Foxhole by Jim Vanore
Publisher: Untreed Reads
Genre: Suspense/Mystery, Contemporary
Length: Short Story (8 pages)
Rating: Best Book
Reviewed by Astilbe
This was Stan Nelchik’s first Father’s Day without his dad. The father of three girls himself, Stan was inherently protective, and came to believe in his father’s admonition that he was meant to be a “girl father,” not having the ability to handle a son.
“With boys, you gotta spit things out,” the senior Nelchik had always advised. “You can’t keep anything from them.”
But now, as Stan faces his first Father’s Day as a parent without his dad, he has to come to grips with the truth—his father, contrary to his own advice, had kept something from him, releasing it only on his death bed.
A visit from a stranger forces Stan into a decision that makes him realize just how difficult fatherhood can be—even when it doesn’t involve a member of your family.
Is honesty always the best policy? How does one balance telling the truth with protecting the innocent?
In some ways Mr. Nelchik has never stopped walking in his father’s shadow. Despite never serving in any wars or, to the best of my knowledge, being the victim of any crimes he has spent his entire adult life preparing for the "worst case scenario". For example, in one scene he tells his daughter, Sophie, to say something like this when she’s home alone and hears someone enter the house:
“Hey Bruno, come and take the dogs for a walk, will you?”
So that, if the person walking in is an intruder, he or she will assume there are several dogs and a man in the house instead of one teenage girl. This attention to detail and personal safety is something most people don’t incorporate into their daily lives. The fact that the Nelchik family has carried on this tradition for three generations (even if Mr. Nelchik’s daughters are a little less enthusiastic about the idea than is their father or grandfather) intrigued me from the beginning.
Small details like this are what makes Foxhole such a treat, though. I started reading it expecting a much more action oriented plot but was pleasantly surprised by how much I enjoyed slowly unfolding the mystery as the characters lived through one more seemingly ordinary day.

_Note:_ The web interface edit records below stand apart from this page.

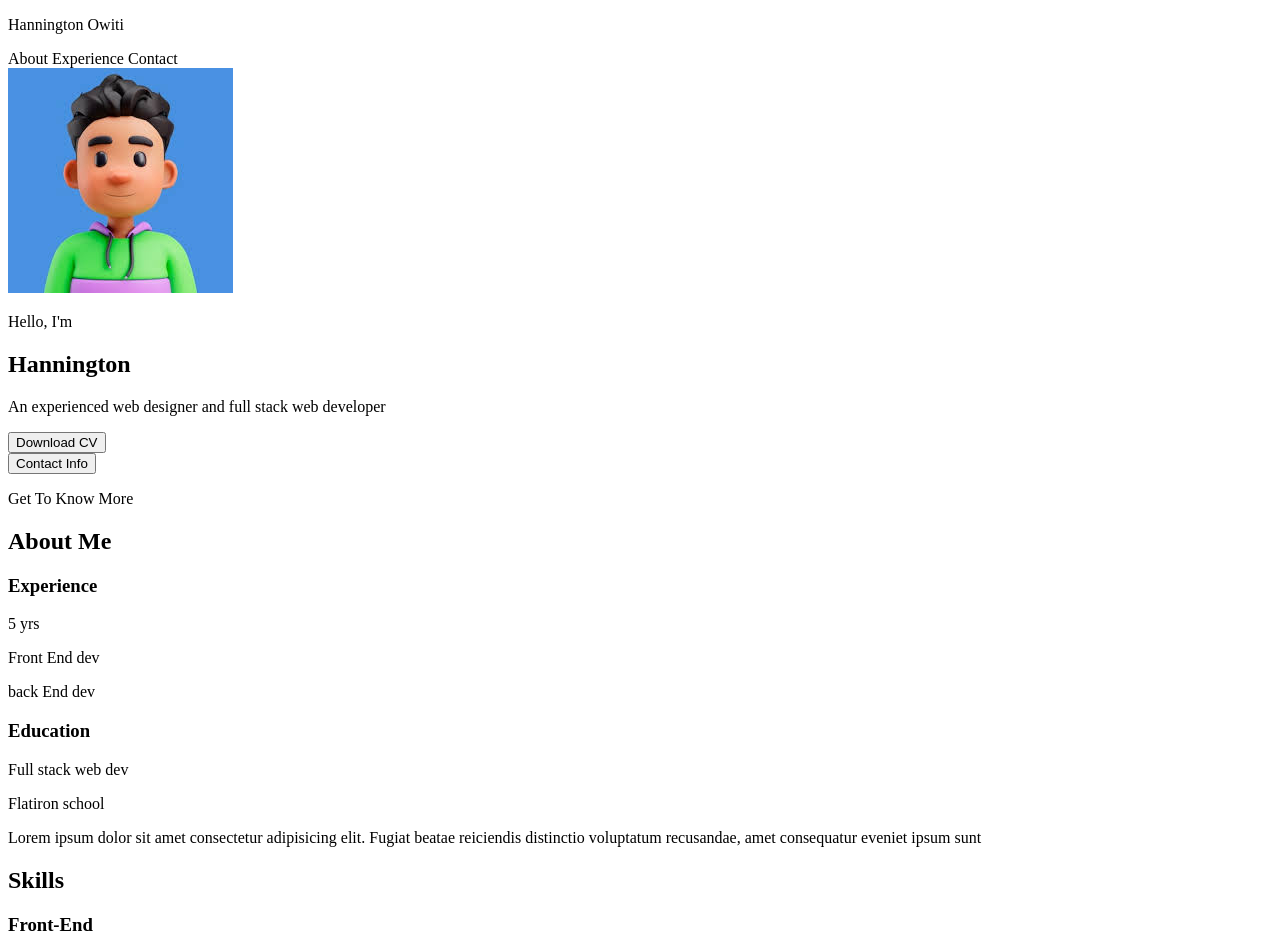
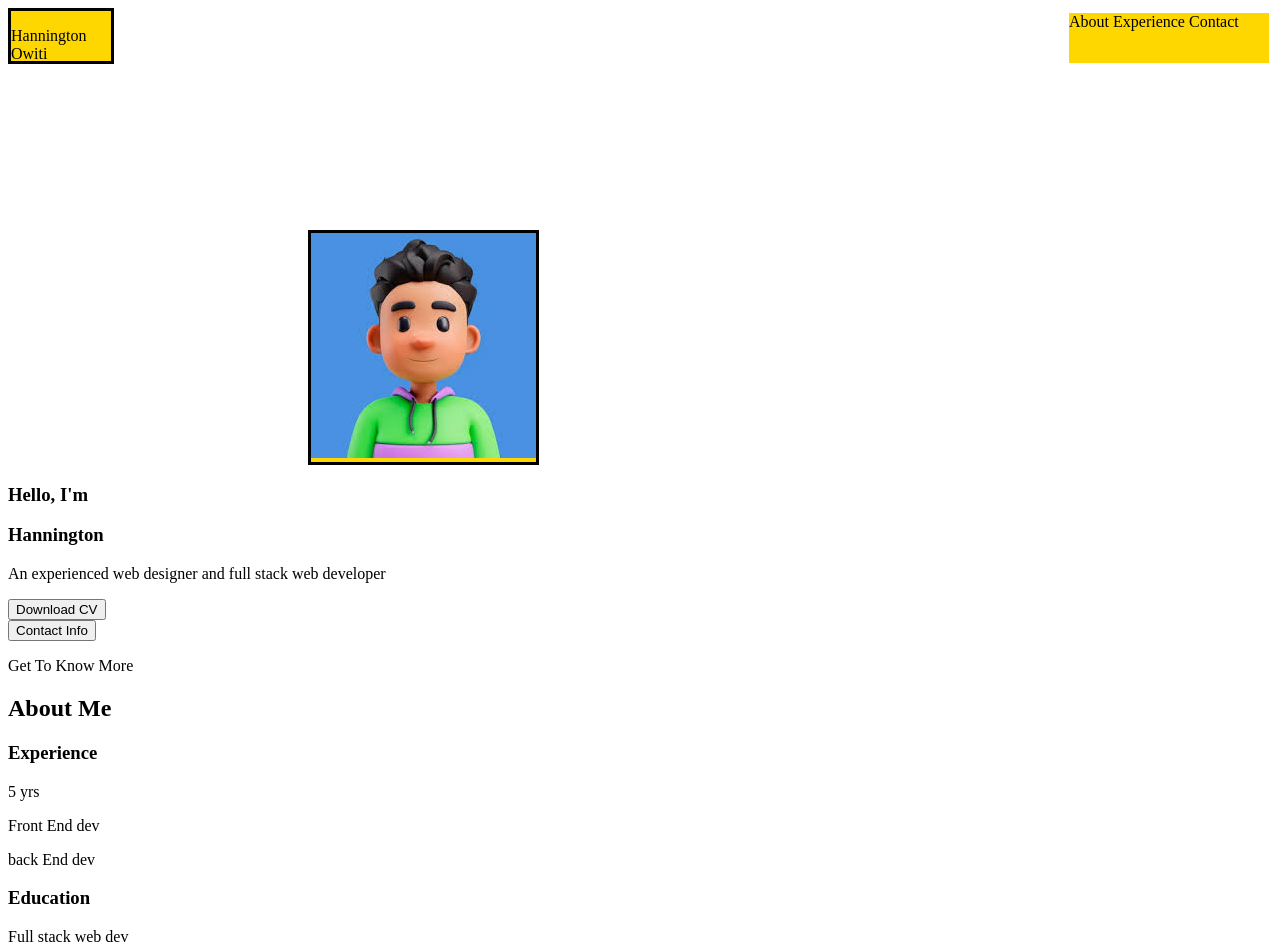
Before and after one commit to Owiti95/my-personal-website, a plain HTML site: page index.html in a window 1280 px wide. Shown: the top 949 px of the page. Drawn offline with Linux system fonts and the light colour scheme.

Commit message:
before adding flex box to section 1

```diff
--- a/index.html
+++ b/index.html
@@ -4,9 +4,10 @@
     <meta charset="UTF-8">
     <meta name="viewport" content="width=device-width, initial-scale=1.0">
     <title>My Personal Website</title>
+    <link rel="stylesheet" href="style.css">
 </head>
 <body>
-    <section id="section1">
+    <section class="section1">
     <div id="namelogo">
         <p>Hannington Owiti</p>
     </div>
@@ -15,13 +16,17 @@
     <a>Experience</a>
     <a>Contact</a>
     </div>
-    <div id="main1">
+    <br>
+    <br>
+    <br>
+    <br>
+    <div class="main1">
         <div id="profilepic">
             <img src="./images/images (1).jpeg">
         </div>
         <div id="salut">
-        <p>Hello, I'm</p>
-        <h2>Hannington</h2>
+        <h3>Hello, I'm</h3>
+        <h3>Hannington</h3>
         <p>An experienced web designer and full stack web developer</p>
         </div>
         <div id="cv">
@@ -33,7 +38,7 @@
     </div>
     </section>
 
-    <section id="section2">
+    <section class="section2">
 
 <div id="brief1">
 <p>Get To Know More</p>
@@ -58,7 +63,7 @@
     </section>
 
 
-    <section id="section3">
+    <section class="section3">
 
 <div id="brief2">
 <h2 id="skillsheader">Skills<h2>
@@ -82,7 +87,7 @@
     </section>
 
 
-    <section id="section4">
+    <section class="section4">
 
 <div id="brief3">
 <h3>Find</h3>
--- a/style.css
+++ b/style.css
@@ -0,0 +1,33 @@
+.section1 #namelogo {
+    background-color: gold;
+    border: 3px solid black;
+    width: 100px;
+    height: 50px;
+    float: left;
+  }
+
+.section1 #nav{
+    background-color: gold;
+    width: 200px;
+    height: 50px;
+    margin-top: 2px;
+    float: right;
+    border: 3px solid white
+}
+
+.main1 #profilepic{
+    width: 225px;
+}
+
+
+.main1 #profilepic{
+    background-color: gold;
+    margin-left: 300px;
+    margin-top: 150px;
+    border: 3px solid black
+}
+
+.section1.main1 #salut{
+    width: 225px;
+    padding-right: 150px;
+}
```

Foxhole shows in vivid detail how the decisions we make ripple not only through the rest of our lives but sometimes through the lives of our descendants as well. Rather than telling the reader what could or should have been done instead, though, Mr. Vanore leaves it up to us to imagine alternative futures for these characters. I cannot imagine a better ending to this fantastic little story.